ASSIGNED TASK: Images excluded, repeat each entry below exactly.

(Change detection data)

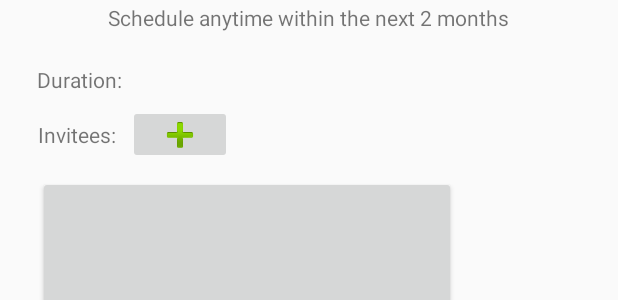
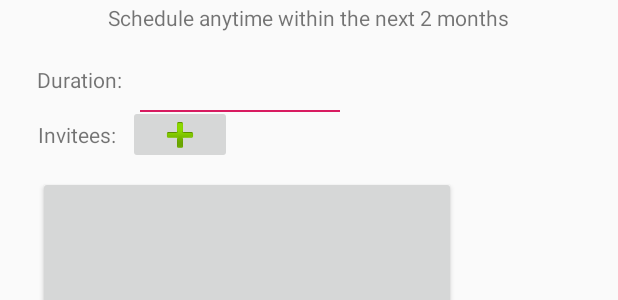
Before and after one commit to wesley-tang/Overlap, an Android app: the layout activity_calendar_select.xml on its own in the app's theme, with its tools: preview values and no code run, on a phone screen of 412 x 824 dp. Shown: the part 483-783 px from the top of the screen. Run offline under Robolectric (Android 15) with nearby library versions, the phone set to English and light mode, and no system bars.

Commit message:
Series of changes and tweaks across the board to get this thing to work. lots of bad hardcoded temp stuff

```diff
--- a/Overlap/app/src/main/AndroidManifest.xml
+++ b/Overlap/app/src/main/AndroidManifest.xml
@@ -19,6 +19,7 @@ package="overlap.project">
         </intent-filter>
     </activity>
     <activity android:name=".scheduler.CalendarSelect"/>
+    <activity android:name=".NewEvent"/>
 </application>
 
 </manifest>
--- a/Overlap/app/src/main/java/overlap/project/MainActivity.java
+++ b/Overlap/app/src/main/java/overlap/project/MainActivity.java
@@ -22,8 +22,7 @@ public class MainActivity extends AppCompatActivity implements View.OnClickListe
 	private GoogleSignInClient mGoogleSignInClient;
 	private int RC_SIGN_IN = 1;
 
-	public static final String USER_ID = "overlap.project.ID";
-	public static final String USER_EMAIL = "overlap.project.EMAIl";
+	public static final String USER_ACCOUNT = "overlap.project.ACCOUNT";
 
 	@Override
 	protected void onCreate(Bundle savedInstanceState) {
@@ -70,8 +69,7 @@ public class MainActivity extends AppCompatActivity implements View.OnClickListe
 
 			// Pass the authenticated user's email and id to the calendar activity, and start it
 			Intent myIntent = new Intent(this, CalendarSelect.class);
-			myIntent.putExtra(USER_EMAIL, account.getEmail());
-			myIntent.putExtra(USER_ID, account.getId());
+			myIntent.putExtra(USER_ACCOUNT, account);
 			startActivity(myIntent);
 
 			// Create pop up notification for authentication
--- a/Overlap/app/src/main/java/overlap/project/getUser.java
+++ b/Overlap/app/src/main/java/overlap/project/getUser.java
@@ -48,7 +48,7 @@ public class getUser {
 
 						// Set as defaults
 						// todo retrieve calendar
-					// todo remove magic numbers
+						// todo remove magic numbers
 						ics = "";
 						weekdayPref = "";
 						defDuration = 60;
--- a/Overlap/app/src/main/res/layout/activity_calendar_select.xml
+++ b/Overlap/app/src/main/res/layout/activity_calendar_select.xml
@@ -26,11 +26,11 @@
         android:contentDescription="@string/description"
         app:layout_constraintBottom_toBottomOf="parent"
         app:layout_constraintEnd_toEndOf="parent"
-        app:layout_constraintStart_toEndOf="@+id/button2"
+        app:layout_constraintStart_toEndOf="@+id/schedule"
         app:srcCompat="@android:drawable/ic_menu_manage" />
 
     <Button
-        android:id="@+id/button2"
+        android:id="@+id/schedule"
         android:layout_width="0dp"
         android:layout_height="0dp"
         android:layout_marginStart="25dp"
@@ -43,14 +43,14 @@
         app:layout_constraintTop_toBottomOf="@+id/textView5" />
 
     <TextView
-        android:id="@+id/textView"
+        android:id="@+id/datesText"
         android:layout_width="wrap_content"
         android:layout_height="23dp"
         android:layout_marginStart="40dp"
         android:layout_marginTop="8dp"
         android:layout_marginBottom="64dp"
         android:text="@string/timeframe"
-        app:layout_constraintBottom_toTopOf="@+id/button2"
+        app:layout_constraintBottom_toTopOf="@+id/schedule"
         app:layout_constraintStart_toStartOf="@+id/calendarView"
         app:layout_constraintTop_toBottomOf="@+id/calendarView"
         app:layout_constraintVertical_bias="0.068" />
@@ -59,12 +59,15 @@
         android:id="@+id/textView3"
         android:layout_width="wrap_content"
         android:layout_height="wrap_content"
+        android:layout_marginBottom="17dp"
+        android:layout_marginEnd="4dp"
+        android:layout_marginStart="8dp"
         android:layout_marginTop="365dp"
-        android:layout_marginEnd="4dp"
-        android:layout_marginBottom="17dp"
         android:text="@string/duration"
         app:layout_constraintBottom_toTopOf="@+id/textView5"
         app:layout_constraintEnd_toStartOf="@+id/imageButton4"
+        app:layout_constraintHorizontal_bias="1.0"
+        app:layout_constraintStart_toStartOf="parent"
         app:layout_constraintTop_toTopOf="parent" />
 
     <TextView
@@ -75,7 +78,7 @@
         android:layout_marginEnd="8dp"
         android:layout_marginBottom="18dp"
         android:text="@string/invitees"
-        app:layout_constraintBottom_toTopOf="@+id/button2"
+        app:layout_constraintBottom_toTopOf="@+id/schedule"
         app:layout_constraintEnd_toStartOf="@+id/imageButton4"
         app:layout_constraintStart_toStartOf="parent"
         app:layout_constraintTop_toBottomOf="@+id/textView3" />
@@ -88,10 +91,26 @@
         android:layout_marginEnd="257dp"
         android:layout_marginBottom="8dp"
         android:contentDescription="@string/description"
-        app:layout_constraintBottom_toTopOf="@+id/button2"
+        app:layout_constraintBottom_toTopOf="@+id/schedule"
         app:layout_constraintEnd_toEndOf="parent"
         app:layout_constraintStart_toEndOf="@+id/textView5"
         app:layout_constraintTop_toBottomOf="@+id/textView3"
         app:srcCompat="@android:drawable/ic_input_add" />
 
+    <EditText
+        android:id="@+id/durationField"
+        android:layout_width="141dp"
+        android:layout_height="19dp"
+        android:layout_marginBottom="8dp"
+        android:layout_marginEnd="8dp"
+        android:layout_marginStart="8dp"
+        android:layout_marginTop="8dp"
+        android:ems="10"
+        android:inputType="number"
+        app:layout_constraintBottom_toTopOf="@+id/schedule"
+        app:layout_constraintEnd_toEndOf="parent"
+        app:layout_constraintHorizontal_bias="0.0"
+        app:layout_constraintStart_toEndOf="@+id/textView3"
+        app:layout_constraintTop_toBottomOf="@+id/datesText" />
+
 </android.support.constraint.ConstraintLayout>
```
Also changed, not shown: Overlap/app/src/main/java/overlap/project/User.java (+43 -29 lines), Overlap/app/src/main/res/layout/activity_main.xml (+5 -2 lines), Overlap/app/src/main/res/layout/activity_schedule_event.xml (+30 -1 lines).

WRITTEN RESPONSE:
Before and after one commit to wesley-tang/Overlap, an Android app: the layout activity_calendar_select.xml on its own in the app's theme, with its tools: preview values and no code run, on a phone screen of 412 x 824 dp. Shown: the part 483-783 px from the top of the screen. Run offline under Robolectric (Android 15) with nearby library versions, the phone set to English and light mode, and no system bars.

Commit message:
Series of changes and tweaks across the board to get this thing to work. lots of bad hardcoded temp stuff

```diff
--- a/Overlap/app/src/main/AndroidManifest.xml
+++ b/Overlap/app/src/main/AndroidManifest.xml
@@ -19,6 +19,7 @@ package="overlap.project">
         </intent-filter>
     </activity>
     <activity android:name=".scheduler.CalendarSelect"/>
+    <activity android:name=".NewEvent"/>
 </application>
 
 </manifest>
--- a/Overlap/app/src/main/java/overlap/project/MainActivity.java
+++ b/Overlap/app/src/main/java/overlap/project/MainActivity.java
@@ -22,8 +22,7 @@ public class MainActivity extends AppCompatActivity implements View.OnClickListe
 	private GoogleSignInClient mGoogleSignInClient;
 	private int RC_SIGN_IN = 1;
 
-	public static final String USER_ID = "overlap.project.ID";
-	public static final String USER_EMAIL = "overlap.project.EMAIl";
+	public static final String USER_ACCOUNT = "overlap.project.ACCOUNT";
 
 	@Override
 	protected void onCreate(Bundle savedInstanceState) {
@@ -70,8 +69,7 @@ public class MainActivity extends AppCompatActivity implements View.OnClickListe
 
 			// Pass the authenticated user's email and id to the calendar activity, and start it
 			Intent myIntent = new Intent(this, CalendarSelect.class);
-			myIntent.putExtra(USER_EMAIL, account.getEmail());
-			myIntent.putExtra(USER_ID, account.getId());
+			myIntent.putExtra(USER_ACCOUNT, account);
 			startActivity(myIntent);
 
 			// Create pop up notification for authentication
--- a/Overlap/app/src/main/java/overlap/project/getUser.java
+++ b/Overlap/app/src/main/java/overlap/project/getUser.java
@@ -48,7 +48,7 @@ public class getUser {
 
 						// Set as defaults
 						// todo retrieve calendar
-					// todo remove magic numbers
+						// todo remove magic numbers
 						ics = "";
 						weekdayPref = "";
 						defDuration = 60;
--- a/Overlap/app/src/main/res/layout/activity_calendar_select.xml
+++ b/Overlap/app/src/main/res/layout/activity_calendar_select.xml
@@ -26,11 +26,11 @@
         android:contentDescription="@string/description"
         app:layout_constraintBottom_toBottomOf="parent"
         app:layout_constraintEnd_toEndOf="parent"
-        app:layout_constraintStart_toEndOf="@+id/button2"
+        app:layout_constraintStart_toEndOf="@+id/schedule"
         app:srcCompat="@android:drawable/ic_menu_manage" />
 
     <Button
-        android:id="@+id/button2"
+        android:id="@+id/schedule"
         android:layout_width="0dp"
         android:layout_height="0dp"
         android:layout_marginStart="25dp"
@@ -43,14 +43,14 @@
         app:layout_constraintTop_toBottomOf="@+id/textView5" />
 
     <TextView
-        android:id="@+id/textView"
+        android:id="@+id/datesText"
         android:layout_width="wrap_content"
         android:layout_height="23dp"
         android:layout_marginStart="40dp"
         android:layout_marginTop="8dp"
         android:layout_marginBottom="64dp"
         android:text="@string/timeframe"
-        app:layout_constraintBottom_toTopOf="@+id/button2"
+        app:layout_constraintBottom_toTopOf="@+id/schedule"
         app:layout_constraintStart_toStartOf="@+id/calendarView"
         app:layout_constraintTop_toBottomOf="@+id/calendarView"
         app:layout_constraintVertical_bias="0.068" />
@@ -59,12 +59,15 @@
         android:id="@+id/textView3"
         android:layout_width="wrap_content"
         android:layout_height="wrap_content"
+        android:layout_marginBottom="17dp"
+        android:layout_marginEnd="4dp"
+        android:layout_marginStart="8dp"
         android:layout_marginTop="365dp"
-        android:layout_marginEnd="4dp"
-        android:layout_marginBottom="17dp"
         android:text="@string/duration"
         app:layout_constraintBottom_toTopOf="@+id/textView5"
         app:layout_constraintEnd_toStartOf="@+id/imageButton4"
+        app:layout_constraintHorizontal_bias="1.0"
+        app:layout_constraintStart_toStartOf="parent"
         app:layout_constraintTop_toTopOf="parent" />
 
     <TextView
@@ -75,7 +78,7 @@
         android:layout_marginEnd="8dp"
         android:layout_marginBottom="18dp"
         android:text="@string/invitees"
-        app:layout_constraintBottom_toTopOf="@+id/button2"
+        app:layout_constraintBottom_toTopOf="@+id/schedule"
         app:layout_constraintEnd_toStartOf="@+id/imageButton4"
         app:layout_constraintStart_toStartOf="parent"
         app:layout_constraintTop_toBottomOf="@+id/textView3" />
@@ -88,10 +91,26 @@
         android:layout_marginEnd="257dp"
         android:layout_marginBottom="8dp"
         android:contentDescription="@string/description"
-        app:layout_constraintBottom_toTopOf="@+id/button2"
+        app:layout_constraintBottom_toTopOf="@+id/schedule"
         app:layout_constraintEnd_toEndOf="parent"
         app:layout_constraintStart_toEndOf="@+id/textView5"
         app:layout_constraintTop_toBottomOf="@+id/textView3"
         app:srcCompat="@android:drawable/ic_input_add" />
 
+    <EditText
+        android:id="@+id/durationField"
+        android:layout_width="141dp"
+        android:layout_height="19dp"
+        android:layout_marginBottom="8dp"
+        android:layout_marginEnd="8dp"
+        android:layout_marginStart="8dp"
+        android:layout_marginTop="8dp"
+        android:ems="10"
+        android:inputType="number"
+        app:layout_constraintBottom_toTopOf="@+id/schedule"
+        app:layout_constraintEnd_toEndOf="parent"
+        app:layout_constraintHorizontal_bias="0.0"
+        app:layout_constraintStart_toEndOf="@+id/textView3"
+        app:layout_constraintTop_toBottomOf="@+id/datesText" />
+
 </android.support.constraint.ConstraintLayout>
```
Also changed, not shown: Overlap/app/src/main/java/overlap/project/User.java (+43 -29 lines), Overlap/app/src/main/res/layout/activity_main.xml (+5 -2 lines), Overlap/app/src/main/res/layout/activity_schedule_event.xml (+30 -1 lines).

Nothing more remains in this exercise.